From top to bottom, return the records that follow exactly.

Top of Task input

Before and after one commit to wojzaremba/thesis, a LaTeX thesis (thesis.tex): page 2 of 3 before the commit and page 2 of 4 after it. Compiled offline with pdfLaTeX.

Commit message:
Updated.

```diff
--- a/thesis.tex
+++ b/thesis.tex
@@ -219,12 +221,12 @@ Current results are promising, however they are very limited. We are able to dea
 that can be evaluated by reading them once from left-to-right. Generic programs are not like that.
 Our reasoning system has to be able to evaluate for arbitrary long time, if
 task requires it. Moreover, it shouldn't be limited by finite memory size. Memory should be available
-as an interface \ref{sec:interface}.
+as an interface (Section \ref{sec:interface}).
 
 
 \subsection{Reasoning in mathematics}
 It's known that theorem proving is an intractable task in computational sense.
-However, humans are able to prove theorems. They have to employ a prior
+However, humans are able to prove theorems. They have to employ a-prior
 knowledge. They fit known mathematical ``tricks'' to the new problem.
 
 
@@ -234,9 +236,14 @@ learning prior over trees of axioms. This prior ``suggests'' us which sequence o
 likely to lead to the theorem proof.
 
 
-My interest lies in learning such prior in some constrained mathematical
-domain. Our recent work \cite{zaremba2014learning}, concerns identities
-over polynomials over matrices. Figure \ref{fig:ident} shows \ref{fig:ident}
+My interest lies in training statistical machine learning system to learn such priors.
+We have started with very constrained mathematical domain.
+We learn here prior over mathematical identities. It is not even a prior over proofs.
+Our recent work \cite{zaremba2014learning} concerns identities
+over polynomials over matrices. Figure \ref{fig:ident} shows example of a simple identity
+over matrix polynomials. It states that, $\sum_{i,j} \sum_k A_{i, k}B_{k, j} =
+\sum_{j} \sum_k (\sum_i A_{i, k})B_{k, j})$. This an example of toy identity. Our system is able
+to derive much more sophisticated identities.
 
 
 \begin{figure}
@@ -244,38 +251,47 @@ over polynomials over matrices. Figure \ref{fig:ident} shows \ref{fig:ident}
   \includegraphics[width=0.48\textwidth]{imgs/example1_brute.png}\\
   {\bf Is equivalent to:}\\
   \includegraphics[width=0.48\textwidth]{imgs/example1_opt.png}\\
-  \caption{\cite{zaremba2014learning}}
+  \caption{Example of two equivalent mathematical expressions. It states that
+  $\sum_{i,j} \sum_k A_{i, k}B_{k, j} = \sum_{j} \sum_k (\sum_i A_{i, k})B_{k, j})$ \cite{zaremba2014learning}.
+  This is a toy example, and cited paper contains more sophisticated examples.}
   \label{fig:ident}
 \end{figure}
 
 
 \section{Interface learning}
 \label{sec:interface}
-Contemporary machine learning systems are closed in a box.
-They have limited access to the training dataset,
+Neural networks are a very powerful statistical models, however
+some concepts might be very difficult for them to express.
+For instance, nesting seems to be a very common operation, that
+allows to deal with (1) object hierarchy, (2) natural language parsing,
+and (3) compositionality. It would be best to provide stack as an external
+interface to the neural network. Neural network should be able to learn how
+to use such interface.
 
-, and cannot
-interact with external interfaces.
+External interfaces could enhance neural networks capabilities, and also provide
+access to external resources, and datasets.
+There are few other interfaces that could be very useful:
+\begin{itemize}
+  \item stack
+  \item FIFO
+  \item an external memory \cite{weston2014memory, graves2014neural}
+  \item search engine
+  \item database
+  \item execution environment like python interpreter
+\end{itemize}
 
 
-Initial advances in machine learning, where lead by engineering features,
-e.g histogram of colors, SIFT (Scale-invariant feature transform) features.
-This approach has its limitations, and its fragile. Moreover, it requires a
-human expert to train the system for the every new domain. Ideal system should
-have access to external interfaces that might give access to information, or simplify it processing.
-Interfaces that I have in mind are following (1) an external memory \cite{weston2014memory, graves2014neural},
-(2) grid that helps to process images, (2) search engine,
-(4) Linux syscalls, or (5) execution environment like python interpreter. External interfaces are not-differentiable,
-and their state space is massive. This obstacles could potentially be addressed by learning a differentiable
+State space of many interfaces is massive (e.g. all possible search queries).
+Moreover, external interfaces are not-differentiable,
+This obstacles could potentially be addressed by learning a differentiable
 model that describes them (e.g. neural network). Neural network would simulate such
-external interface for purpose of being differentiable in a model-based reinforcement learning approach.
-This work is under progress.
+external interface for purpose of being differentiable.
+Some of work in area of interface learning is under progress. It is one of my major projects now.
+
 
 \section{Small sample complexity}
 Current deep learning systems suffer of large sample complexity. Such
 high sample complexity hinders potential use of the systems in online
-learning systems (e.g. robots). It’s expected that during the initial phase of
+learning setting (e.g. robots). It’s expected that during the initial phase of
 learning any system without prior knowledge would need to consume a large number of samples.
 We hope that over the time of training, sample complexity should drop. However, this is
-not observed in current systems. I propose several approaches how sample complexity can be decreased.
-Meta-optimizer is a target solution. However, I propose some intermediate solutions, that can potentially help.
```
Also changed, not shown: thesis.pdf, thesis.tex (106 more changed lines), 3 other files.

Bottom of Task input

• **Solution to the exercise**
Before and after one commit to wojzaremba/thesis, a LaTeX thesis (thesis.tex): page 2 of 3 before the commit and page 2 of 4 after it. Compiled offline with pdfLaTeX.

Commit message:
Updated.

```diff
--- a/thesis.tex
+++ b/thesis.tex
@@ -219,12 +221,12 @@ Current results are promising, however they are very limited. We are able to dea
 that can be evaluated by reading them once from left-to-right. Generic programs are not like that.
 Our reasoning system has to be able to evaluate for arbitrary long time, if
 task requires it. Moreover, it shouldn't be limited by finite memory size. Memory should be available
-as an interface \ref{sec:interface}.
+as an interface (Section \ref{sec:interface}).
 
 
 \subsection{Reasoning in mathematics}
 It's known that theorem proving is an intractable task in computational sense.
-However, humans are able to prove theorems. They have to employ a prior
+However, humans are able to prove theorems. They have to employ a-prior
 knowledge. They fit known mathematical ``tricks'' to the new problem.
 
 
@@ -234,9 +236,14 @@ learning prior over trees of axioms. This prior ``suggests'' us which sequence o
 likely to lead to the theorem proof.
 
 
-My interest lies in learning such prior in some constrained mathematical
-domain. Our recent work \cite{zaremba2014learning}, concerns identities
-over polynomials over matrices. Figure \ref{fig:ident} shows \ref{fig:ident}
+My interest lies in training statistical machine learning system to learn such priors.
+We have started with very constrained mathematical domain.
+We learn here prior over mathematical identities. It is not even a prior over proofs.
+Our recent work \cite{zaremba2014learning} concerns identities
+over polynomials over matrices. Figure \ref{fig:ident} shows example of a simple identity
+over matrix polynomials. It states that, $\sum_{i,j} \sum_k A_{i, k}B_{k, j} =
+\sum_{j} \sum_k (\sum_i A_{i, k})B_{k, j})$. This an example of toy identity. Our system is able
+to derive much more sophisticated identities.
 
 
 \begin{figure}
@@ -244,38 +251,47 @@ over polynomials over matrices. Figure \ref{fig:ident} shows \ref{fig:ident}
   \includegraphics[width=0.48\textwidth]{imgs/example1_brute.png}\\
   {\bf Is equivalent to:}\\
   \includegraphics[width=0.48\textwidth]{imgs/example1_opt.png}\\
-  \caption{\cite{zaremba2014learning}}
+  \caption{Example of two equivalent mathematical expressions. It states that
+  $\sum_{i,j} \sum_k A_{i, k}B_{k, j} = \sum_{j} \sum_k (\sum_i A_{i, k})B_{k, j})$ \cite{zaremba2014learning}.
+  This is a toy example, and cited paper contains more sophisticated examples.}
   \label{fig:ident}
 \end{figure}
 
 
 \section{Interface learning}
 \label{sec:interface}
-Contemporary machine learning systems are closed in a box.
-They have limited access to the training dataset,
+Neural networks are a very powerful statistical models, however
+some concepts might be very difficult for them to express.
+For instance, nesting seems to be a very common operation, that
+allows to deal with (1) object hierarchy, (2) natural language parsing,
+and (3) compositionality. It would be best to provide stack as an external
+interface to the neural network. Neural network should be able to learn how
+to use such interface.
 
-, and cannot
-interact with external interfaces.
+External interfaces could enhance neural networks capabilities, and also provide
+access to external resources, and datasets.
+There are few other interfaces that could be very useful:
+\begin{itemize}
+  \item stack
+  \item FIFO
+  \item an external memory \cite{weston2014memory, graves2014neural}
+  \item search engine
+  \item database
+  \item execution environment like python interpreter
+\end{itemize}
 
 
-Initial advances in machine learning, where lead by engineering features,
-e.g histogram of colors, SIFT (Scale-invariant feature transform) features.
-This approach has its limitations, and its fragile. Moreover, it requires a
-human expert to train the system for the every new domain. Ideal system should
-have access to external interfaces that might give access to information, or simplify it processing.
-Interfaces that I have in mind are following (1) an external memory \cite{weston2014memory, graves2014neural},
-(2) grid that helps to process images, (2) search engine,
-(4) Linux syscalls, or (5) execution environment like python interpreter. External interfaces are not-differentiable,
-and their state space is massive. This obstacles could potentially be addressed by learning a differentiable
+State space of many interfaces is massive (e.g. all possible search queries).
+Moreover, external interfaces are not-differentiable,
+This obstacles could potentially be addressed by learning a differentiable
 model that describes them (e.g. neural network). Neural network would simulate such
-external interface for purpose of being differentiable in a model-based reinforcement learning approach.
-This work is under progress.
+external interface for purpose of being differentiable.
+Some of work in area of interface learning is under progress. It is one of my major projects now.
+
 
 \section{Small sample complexity}
 Current deep learning systems suffer of large sample complexity. Such
 high sample complexity hinders potential use of the systems in online
-learning systems (e.g. robots). It’s expected that during the initial phase of
+learning setting (e.g. robots). It’s expected that during the initial phase of
 learning any system without prior knowledge would need to consume a large number of samples.
 We hope that over the time of training, sample complexity should drop. However, this is
-not observed in current systems. I propose several approaches how sample complexity can be decreased.
-Meta-optimizer is a target solution. However, I propose some intermediate solutions, that can potentially help.
```
Also changed, not shown: thesis.pdf, thesis.tex (106 more changed lines), 3 other files.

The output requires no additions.